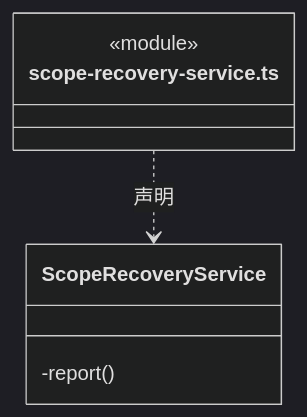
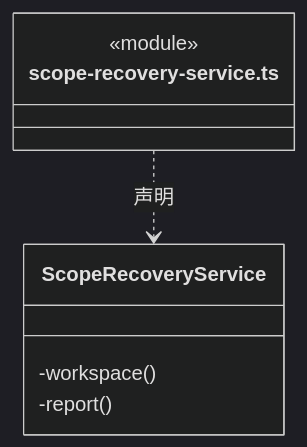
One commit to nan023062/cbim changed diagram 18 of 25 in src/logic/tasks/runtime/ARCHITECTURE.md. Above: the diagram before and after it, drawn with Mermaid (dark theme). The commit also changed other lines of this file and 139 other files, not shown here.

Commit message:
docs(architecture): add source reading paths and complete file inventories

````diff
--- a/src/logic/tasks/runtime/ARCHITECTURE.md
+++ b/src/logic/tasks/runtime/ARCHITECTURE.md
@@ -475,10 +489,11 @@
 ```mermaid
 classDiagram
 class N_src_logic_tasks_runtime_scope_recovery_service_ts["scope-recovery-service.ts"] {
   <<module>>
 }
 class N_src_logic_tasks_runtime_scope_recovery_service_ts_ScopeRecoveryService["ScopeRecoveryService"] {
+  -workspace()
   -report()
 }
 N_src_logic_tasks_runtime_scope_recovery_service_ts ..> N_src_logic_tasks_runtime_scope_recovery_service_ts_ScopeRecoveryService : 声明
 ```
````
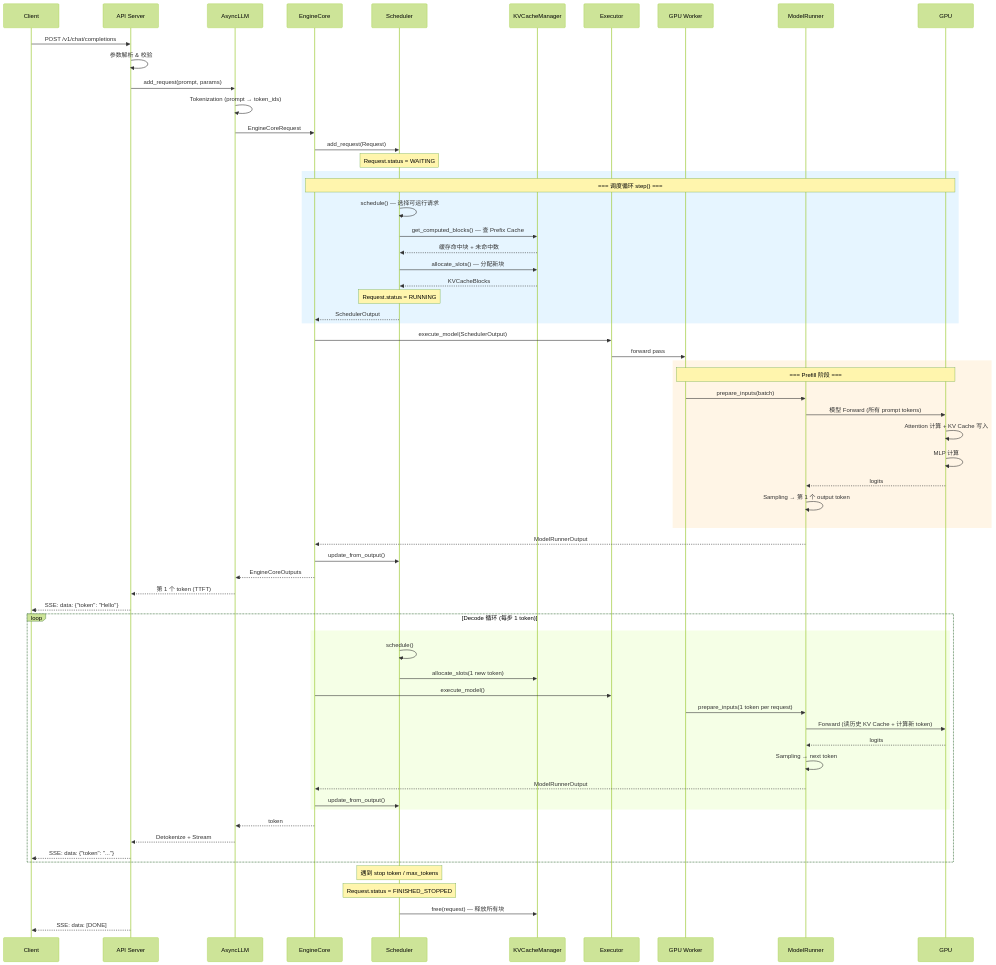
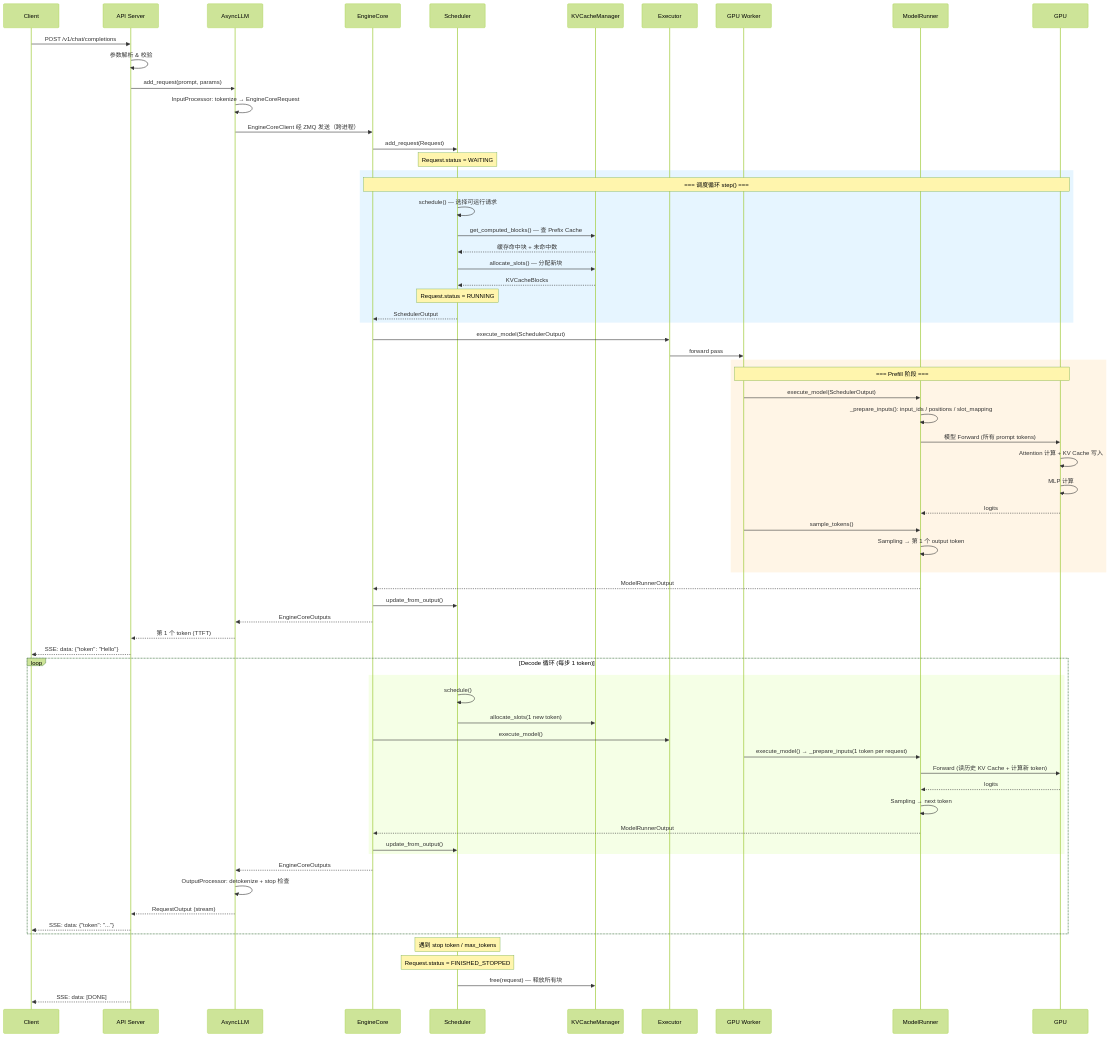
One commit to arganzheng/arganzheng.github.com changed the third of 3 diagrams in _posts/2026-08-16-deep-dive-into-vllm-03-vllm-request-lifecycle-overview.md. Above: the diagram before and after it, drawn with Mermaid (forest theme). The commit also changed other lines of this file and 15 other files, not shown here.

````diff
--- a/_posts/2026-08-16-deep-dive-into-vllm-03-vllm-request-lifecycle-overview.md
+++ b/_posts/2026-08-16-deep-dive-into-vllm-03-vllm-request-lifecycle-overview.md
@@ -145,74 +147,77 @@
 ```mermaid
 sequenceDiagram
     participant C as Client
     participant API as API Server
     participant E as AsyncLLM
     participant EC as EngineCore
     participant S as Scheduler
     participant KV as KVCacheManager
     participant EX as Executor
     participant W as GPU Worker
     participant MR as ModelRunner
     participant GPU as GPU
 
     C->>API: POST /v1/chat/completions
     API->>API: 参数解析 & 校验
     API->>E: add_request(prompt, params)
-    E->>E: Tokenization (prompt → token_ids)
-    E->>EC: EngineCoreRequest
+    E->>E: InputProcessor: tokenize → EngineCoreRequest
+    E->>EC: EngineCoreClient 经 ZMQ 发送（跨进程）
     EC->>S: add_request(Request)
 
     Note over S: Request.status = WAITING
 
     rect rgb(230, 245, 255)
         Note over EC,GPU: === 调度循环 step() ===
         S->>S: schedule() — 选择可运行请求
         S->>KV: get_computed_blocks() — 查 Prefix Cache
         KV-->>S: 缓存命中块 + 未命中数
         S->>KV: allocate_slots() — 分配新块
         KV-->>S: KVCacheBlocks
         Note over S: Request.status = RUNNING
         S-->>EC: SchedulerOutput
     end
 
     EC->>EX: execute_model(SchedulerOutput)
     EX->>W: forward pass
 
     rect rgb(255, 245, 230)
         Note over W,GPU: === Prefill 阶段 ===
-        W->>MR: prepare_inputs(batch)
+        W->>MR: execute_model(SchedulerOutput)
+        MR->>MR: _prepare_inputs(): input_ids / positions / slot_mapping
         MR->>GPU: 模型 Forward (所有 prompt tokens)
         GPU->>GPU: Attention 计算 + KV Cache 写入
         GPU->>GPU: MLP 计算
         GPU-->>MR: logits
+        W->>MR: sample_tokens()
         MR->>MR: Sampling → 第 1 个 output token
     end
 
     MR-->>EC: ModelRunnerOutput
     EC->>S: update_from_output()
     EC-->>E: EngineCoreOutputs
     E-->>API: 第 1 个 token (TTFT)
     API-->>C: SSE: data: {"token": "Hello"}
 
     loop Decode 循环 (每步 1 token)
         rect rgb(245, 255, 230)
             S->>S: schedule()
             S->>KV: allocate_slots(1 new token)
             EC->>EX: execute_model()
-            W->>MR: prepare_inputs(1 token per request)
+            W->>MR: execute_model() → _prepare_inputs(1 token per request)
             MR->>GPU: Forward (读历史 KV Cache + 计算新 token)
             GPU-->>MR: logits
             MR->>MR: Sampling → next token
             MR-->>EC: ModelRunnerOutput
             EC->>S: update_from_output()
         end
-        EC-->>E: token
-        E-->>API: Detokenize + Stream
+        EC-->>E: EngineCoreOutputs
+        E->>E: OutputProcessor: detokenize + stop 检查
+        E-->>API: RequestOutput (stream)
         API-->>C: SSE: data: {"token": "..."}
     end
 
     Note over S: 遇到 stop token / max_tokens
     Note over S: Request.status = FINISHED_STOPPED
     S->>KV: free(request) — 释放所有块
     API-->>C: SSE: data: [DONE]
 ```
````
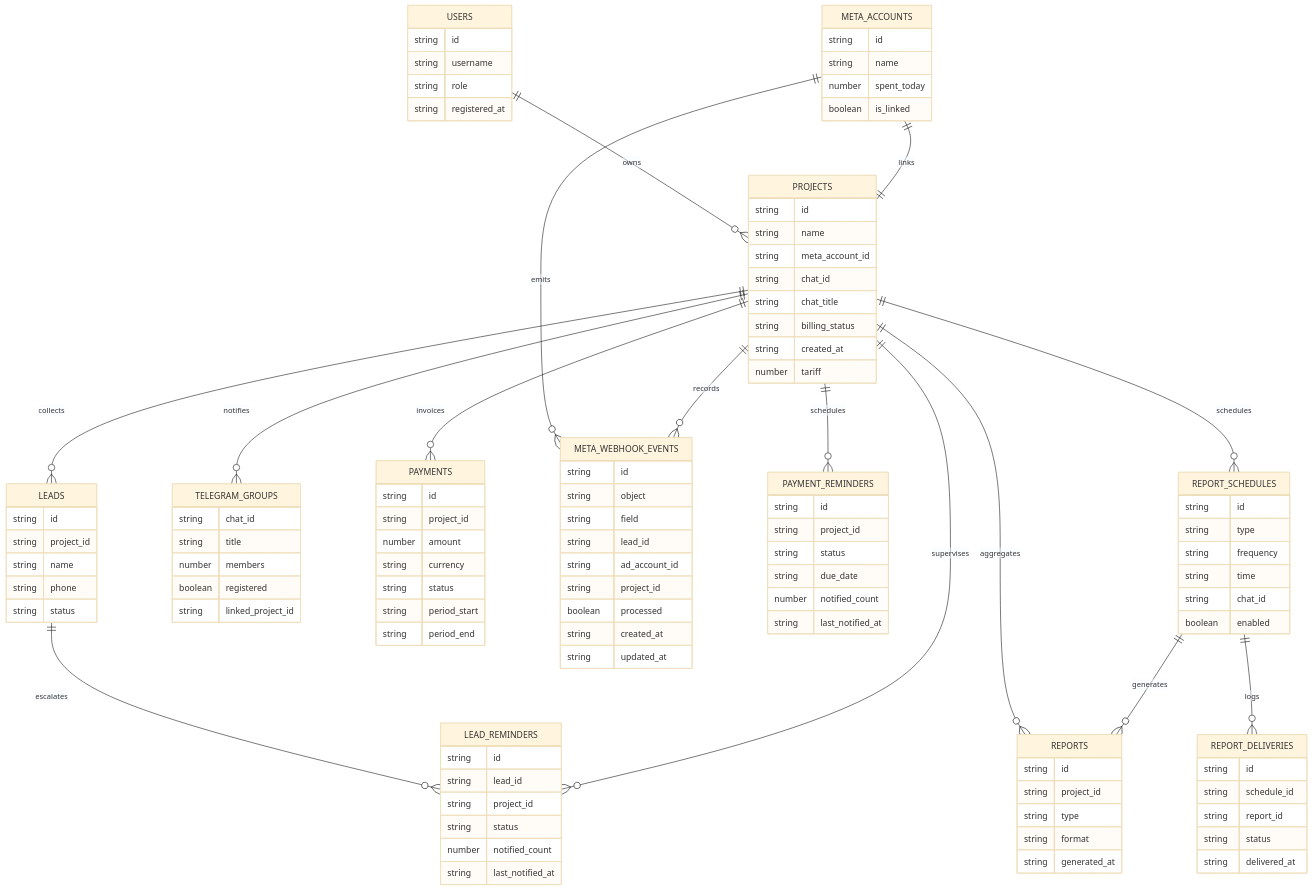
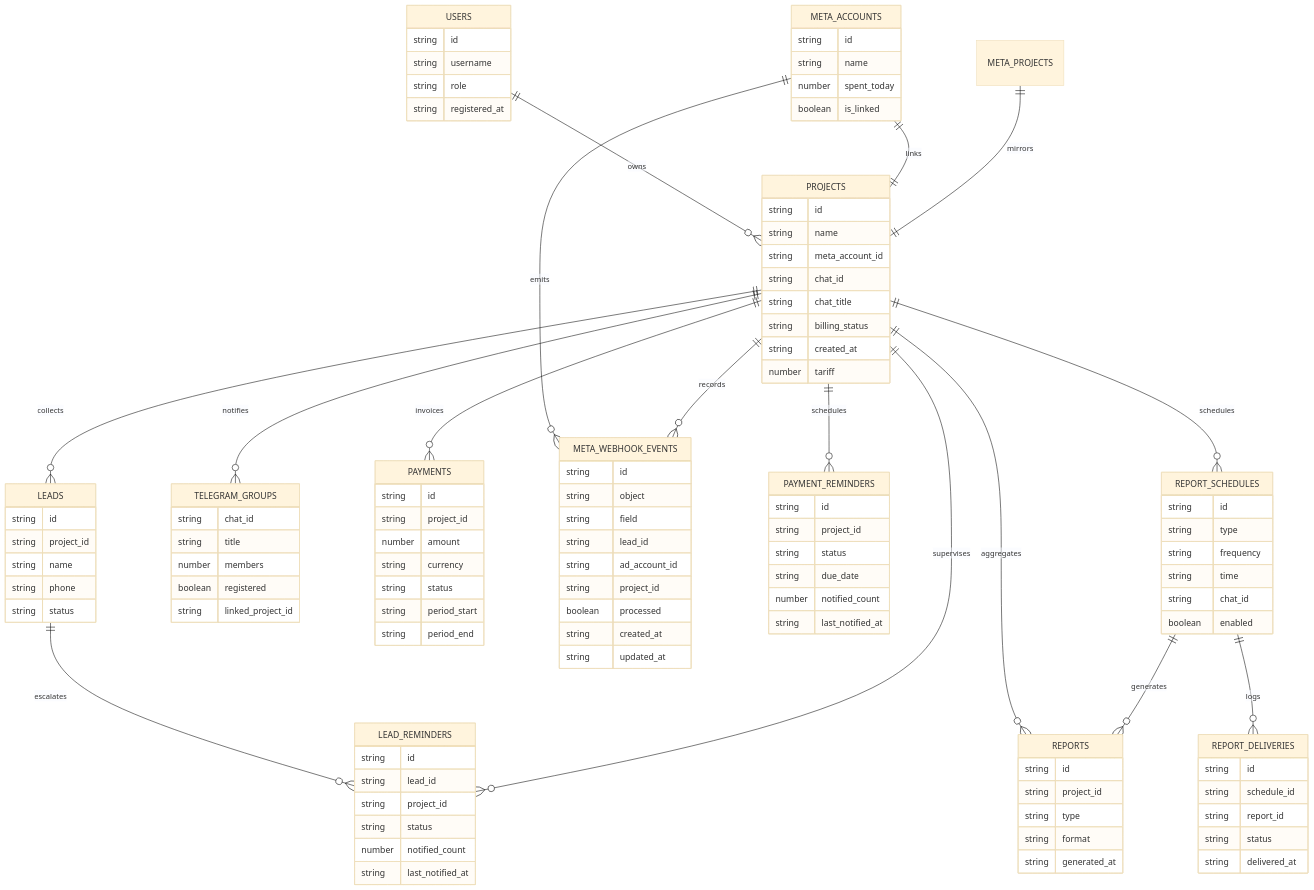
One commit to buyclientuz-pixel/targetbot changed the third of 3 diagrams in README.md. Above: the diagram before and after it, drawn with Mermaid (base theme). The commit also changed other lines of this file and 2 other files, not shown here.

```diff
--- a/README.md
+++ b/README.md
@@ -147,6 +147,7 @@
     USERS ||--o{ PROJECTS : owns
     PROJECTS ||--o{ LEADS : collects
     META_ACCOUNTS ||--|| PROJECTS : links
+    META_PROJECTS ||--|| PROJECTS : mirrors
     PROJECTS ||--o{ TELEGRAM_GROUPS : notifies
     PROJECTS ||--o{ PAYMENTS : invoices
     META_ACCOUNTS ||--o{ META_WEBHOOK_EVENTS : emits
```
________________________________________
PROBLEM: This task calls for the records to be copied exactly, without pictures.

COMPLETED TASK:
One commit to nan023062/cbim changed diagram 18 of 25 in src/logic/tasks/runtime/ARCHITECTURE.md. Above: the diagram before and after it, drawn with Mermaid (dark theme). The commit also changed other lines of this file and 139 other files, not shown here.

Commit message:
docs(architecture): add source reading paths and complete file inventories

````diff
--- a/src/logic/tasks/runtime/ARCHITECTURE.md
+++ b/src/logic/tasks/runtime/ARCHITECTURE.md
@@ -475,10 +489,11 @@
 ```mermaid
 classDiagram
 class N_src_logic_tasks_runtime_scope_recovery_service_ts["scope-recovery-service.ts"] {
   <<module>>
 }
 class N_src_logic_tasks_runtime_scope_recovery_service_ts_ScopeRecoveryService["ScopeRecoveryService"] {
+  -workspace()
   -report()
 }
 N_src_logic_tasks_runtime_scope_recovery_service_ts ..> N_src_logic_tasks_runtime_scope_recovery_service_ts_ScopeRecoveryService : 声明
 ```
````
One commit to arganzheng/arganzheng.github.com changed the third of 3 diagrams in _posts/2026-08-16-deep-dive-into-vllm-03-vllm-request-lifecycle-overview.md. Above: the diagram before and after it, drawn with Mermaid (forest theme). The commit also changed other lines of this file and 15 other files, not shown here.

````diff
--- a/_posts/2026-08-16-deep-dive-into-vllm-03-vllm-request-lifecycle-overview.md
+++ b/_posts/2026-08-16-deep-dive-into-vllm-03-vllm-request-lifecycle-overview.md
@@ -145,74 +147,77 @@
 ```mermaid
 sequenceDiagram
     participant C as Client
     participant API as API Server
     participant E as AsyncLLM
     participant EC as EngineCore
     participant S as Scheduler
     participant KV as KVCacheManager
     participant EX as Executor
     participant W as GPU Worker
     participant MR as ModelRunner
     participant GPU as GPU
 
     C->>API: POST /v1/chat/completions
     API->>API: 参数解析 & 校验
     API->>E: add_request(prompt, params)
-    E->>E: Tokenization (prompt → token_ids)
-    E->>EC: EngineCoreRequest
+    E->>E: InputProcessor: tokenize → EngineCoreRequest
+    E->>EC: EngineCoreClient 经 ZMQ 发送（跨进程）
     EC->>S: add_request(Request)
 
     Note over S: Request.status = WAITING
 
     rect rgb(230, 245, 255)
         Note over EC,GPU: === 调度循环 step() ===
         S->>S: schedule() — 选择可运行请求
         S->>KV: get_computed_blocks() — 查 Prefix Cache
         KV-->>S: 缓存命中块 + 未命中数
         S->>KV: allocate_slots() — 分配新块
         KV-->>S: KVCacheBlocks
         Note over S: Request.status = RUNNING
         S-->>EC: SchedulerOutput
     end
 
     EC->>EX: execute_model(SchedulerOutput)
     EX->>W: forward pass
 
     rect rgb(255, 245, 230)
         Note over W,GPU: === Prefill 阶段 ===
-        W->>MR: prepare_inputs(batch)
+        W->>MR: execute_model(SchedulerOutput)
+        MR->>MR: _prepare_inputs(): input_ids / positions / slot_mapping
         MR->>GPU: 模型 Forward (所有 prompt tokens)
         GPU->>GPU: Attention 计算 + KV Cache 写入
         GPU->>GPU: MLP 计算
         GPU-->>MR: logits
+        W->>MR: sample_tokens()
         MR->>MR: Sampling → 第 1 个 output token
     end
 
     MR-->>EC: ModelRunnerOutput
     EC->>S: update_from_output()
     EC-->>E: EngineCoreOutputs
     E-->>API: 第 1 个 token (TTFT)
     API-->>C: SSE: data: {"token": "Hello"}
 
     loop Decode 循环 (每步 1 token)
         rect rgb(245, 255, 230)
             S->>S: schedule()
             S->>KV: allocate_slots(1 new token)
             EC->>EX: execute_model()
-            W->>MR: prepare_inputs(1 token per request)
+            W->>MR: execute_model() → _prepare_inputs(1 token per request)
             MR->>GPU: Forward (读历史 KV Cache + 计算新 token)
             GPU-->>MR: logits
             MR->>MR: Sampling → next token
             MR-->>EC: ModelRunnerOutput
             EC->>S: update_from_output()
         end
-        EC-->>E: token
-        E-->>API: Detokenize + Stream
+        EC-->>E: EngineCoreOutputs
+        E->>E: OutputProcessor: detokenize + stop 检查
+        E-->>API: RequestOutput (stream)
         API-->>C: SSE: data: {"token": "..."}
     end
 
     Note over S: 遇到 stop token / max_tokens
     Note over S: Request.status = FINISHED_STOPPED
     S->>KV: free(request) — 释放所有块
     API-->>C: SSE: data: [DONE]
 ```
````
One commit to buyclientuz-pixel/targetbot changed the third of 3 diagrams in README.md. Above: the diagram before and after it, drawn with Mermaid (base theme). The commit also changed other lines of this file and 2 other files, not shown here.

```diff
--- a/README.md
+++ b/README.md
@@ -147,6 +147,7 @@
     USERS ||--o{ PROJECTS : owns
     PROJECTS ||--o{ LEADS : collects
     META_ACCOUNTS ||--|| PROJECTS : links
+    META_PROJECTS ||--|| PROJECTS : mirrors
     PROJECTS ||--o{ TELEGRAM_GROUPS : notifies
     PROJECTS ||--o{ PAYMENTS : invoices
     META_ACCOUNTS ||--o{ META_WEBHOOK_EVENTS : emits
```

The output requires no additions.